Proactive Enforcement and Education
Training and productivity were two words which were quickly becoming synonymous with being a Utah State Patrolman. Standards were very much a part of the Utah Highway Patrol in the 1940s. Statistical sheets were distributed statewide showing activity by section and by officer. Patrolmen were encouraged to be pro-active in implementing programs aimed at accident reduction and criminal apprehension. By setting personal goals and maintaining high standards, all patrolmen learned techniques in the apprehension of criminals.
Working out of St. George, Patrolman L. A. “Blondie” Porter arrested two auto theft suspects, two armed robbers, and two suspects bringing illegal liquor into the state during March 1940. With no radio communications, no teletype communications, no NCIC, and few telephones, patrolmen of the 1940s learned to be creative with their detection and apprehension techniques.
In June 1941, the death toll for Washington County stood at six deaths year-to-date. Five of the six deaths occurred in crashes where the drivers were in their teens and were unlicensed. Patrolman Porter and Patrolman Loren B. Squire of LaVerkin, announced an all out effort to locate, cite, and prosecute unlicensed drivers. Roadblocks were held in an effort to correct this problem. Statistics showed that seven percent of all drivers stopped at these roadblocks were unlicensed.

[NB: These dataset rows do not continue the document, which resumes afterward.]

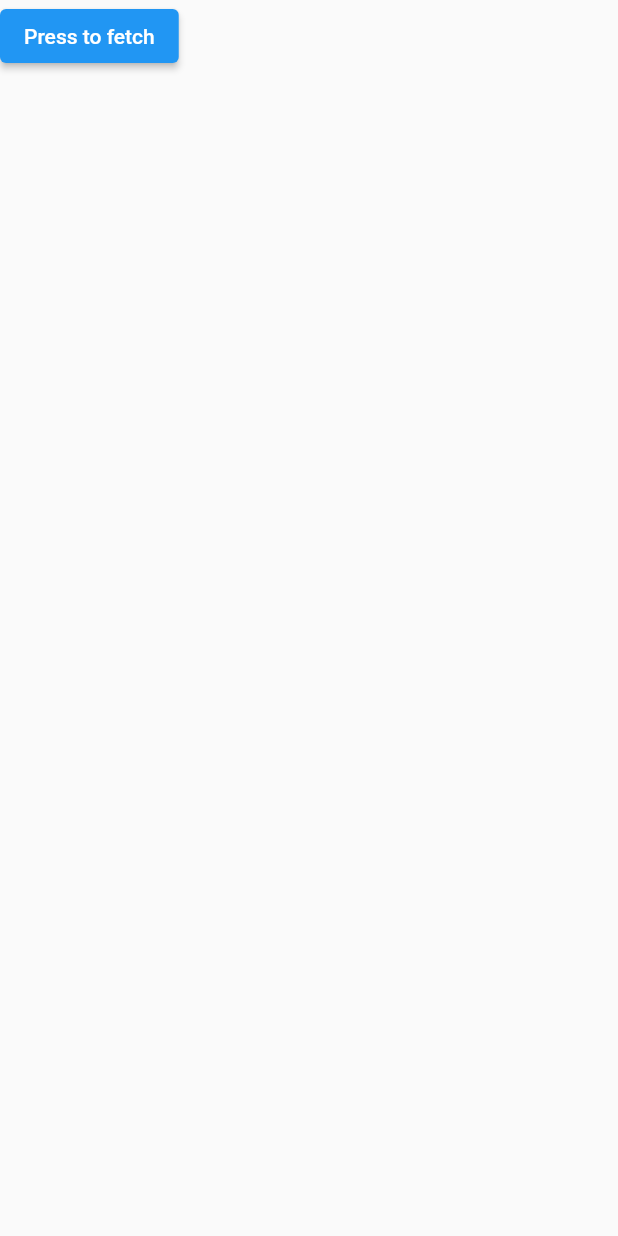
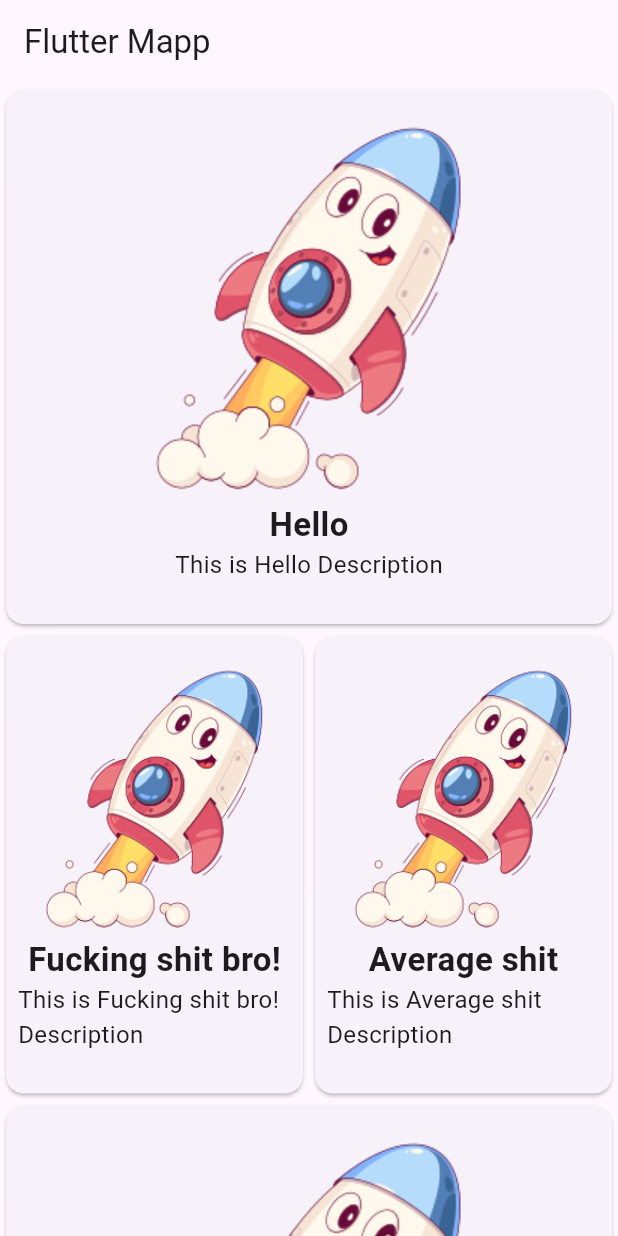
Before and after one commit to mhmadamrii/Flutter-essential-app, a Flutter app: the screen it shows after launch, on a phone screen of 412 x 824 dp. Run offline on Flutter 3.47's test engine with Material 2 defaults, Android fonts, the phone set to English and light mode, and no system bars.

Commit message:
add some shit

```diff
--- /dev/null
+++ b/lib/class/item_class.dart
@@ -0,0 +1,6 @@
+class ItemClass {
+  ItemClass({
+    required this.title,
+  });
+  String title;
+}
--- a/lib/main.dart
+++ b/lib/main.dart
@@ -1,67 +1,20 @@
+import 'package:basic/screens/homepage.dart';
 import 'package:flutter/material.dart';
-import 'package:dio/dio.dart';
 
 void main() => runApp(const MyApp());
 
 class MyApp extends StatelessWidget {
-  const MyApp({Key? key}) : super(key: key);
+  const MyApp({super.key});
 
   @override
   Widget build(BuildContext context) {
     return MaterialApp(
-      home: Homepage(),
+      home: const Homepage(),
       theme: ThemeData(
         primarySwatch: Colors.blue,
+        useMaterial3: true,
       ),
       debugShowCheckedModeBanner: false,
     );
   }
 }
-
-class Homepage extends StatefulWidget {
-  const Homepage({Key? key}) : super(key: key);
-
-  @override
-  State<Homepage> createState() => _HomepageState();
-}
-
-class _HomepageState extends State<Homepage> {
-  final Dio dio = Dio();
-
-  String _datas = "";
-  Future<void> fetchData() async {
-    try {
-      Response res =
-          await dio.get("https://jsonplaceholder.typicode.com/posts");
-      setState(() {
-        _datas = res.data.toString();
-      });
-      print(res.data);
-    } catch (error) {
-      print(error.toString());
-    }
-  }
-
-  @override
-  Widget build(BuildContext context) {
-    return Scaffold(
-      body: SafeArea(
-        child: SingleChildScrollView(
-          child: Column(
-            children: [
-              ElevatedButton(
-                onPressed: fetchData,
-                child: const Text(
-                  "Press to fetch",
-                ),
-              ),
-              Text(
-                _datas,
-              )
-            ],
-          ),
-        ),
-      ),
-    );
-  }
-}
--- /dev/null
+++ b/lib/screens/homepage.dart
@@ -0,0 +1,44 @@
+import 'package:basic/class/item_class.dart';
+import 'package:basic/widgets/card_image.dart';
+import 'package:flutter/material.dart';
+
+class Homepage extends StatelessWidget {
+  const Homepage({super.key});
+
+  @override
+  Widget build(BuildContext context) {
+    return Scaffold(
+      appBar: AppBar(
+        title: const Text(
+          "Flutter Mapp",
+        ),
+      ),
+      body: SingleChildScrollView(
+        child: Column(
+          children: [
+            CardImage(
+              itemClass: ItemClass(title: "Hello"),
+            ),
+            Row(
+              children: [
+                Expanded(
+                  child: CardImage(
+                    itemClass: ItemClass(title: "Fucking shit bro!"),
+                  ),
+                ),
+                Expanded(
+                  child: CardImage(
+                    itemClass: ItemClass(title: "Average shit"),
+                  ),
+                ),
+              ],
+            ),
+            CardImage(
+              itemClass: ItemClass(title: "Yo this shit?"),
+            )
+          ],
+        ),
+      ),
+    );
+  }
+}
--- /dev/null
+++ b/lib/widgets/card_image.dart
@@ -0,0 +1,52 @@
+import 'package:basic/class/item_class.dart';
+import 'package:flutter/material.dart';
+
+class CardImage extends StatelessWidget {
+  const CardImage({
+    super.key,
+    required this.itemClass,
+  });
+
+  final ItemClass itemClass;
+
+  @override
+  Widget build(BuildContext context) {
+    return GestureDetector(
+      onTap: () {
+        print("clicked");
+      },
+      child: Card(
+        child: Container(
+          padding: const EdgeInsets.all(8.0),
+          width: double.infinity,
+          child: Column(
+            children: [
+              const SizedBox(
+                height: 10,
+              ),
+              Image.asset(
+                "images/handle-rocket.png",
+              ),
+              Text(
+                itemClass.title,
+                style: const TextStyle(
+                  fontSize: 22,
+                  fontWeight: FontWeight.bold,
+                ),
+              ),
+              Text(
+                "This is ${itemClass.title} Description",
+                style: const TextStyle(
+                  fontSize: 16,
+                ),
+              ),
+              const SizedBox(
+                height: 20,
+              )
+            ],
+          ),
+        ),
+      ),
+    );
+  }
+}
--- a/pubspec.yaml
+++ b/pubspec.yaml
@@ -66,6 +66,8 @@ flutter:
   # To add assets to your application, add an assets section, like this:
   assets:
     - images/einstein.jpg
+    - images/rocket.png
+    - images/handle-rocket.png
   #   - images/a_dot_ham.jpeg
 
   # An image asset can refer to one or more resolution-specific "variants", see
```
Also changed, not shown: lib/screens/home.dart (deleted, +0 -124 lines), lib/screens/instagram.dart (deleted, +0 -40 lines), lib/widgets/bottom_navigation.dart (deleted, +0 -34 lines), lib/widgets/stories.dart (deleted, +0 -75 lines), images/handle-rocket.png (added), images/rocket.png (added).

Following a series of auto theft arrests involving juveniles, Patrolman Porter began a public safety education program urging drivers to remove their keys from their vehicles, even when left for a short period of time. The enforcement tactics and public education efforts of Patrolmen Porter and Squire were typical of many patrolmen. Motivating officers to become an intricate part of the community in which they serve has always been a goal of the Utah Highway Patrol.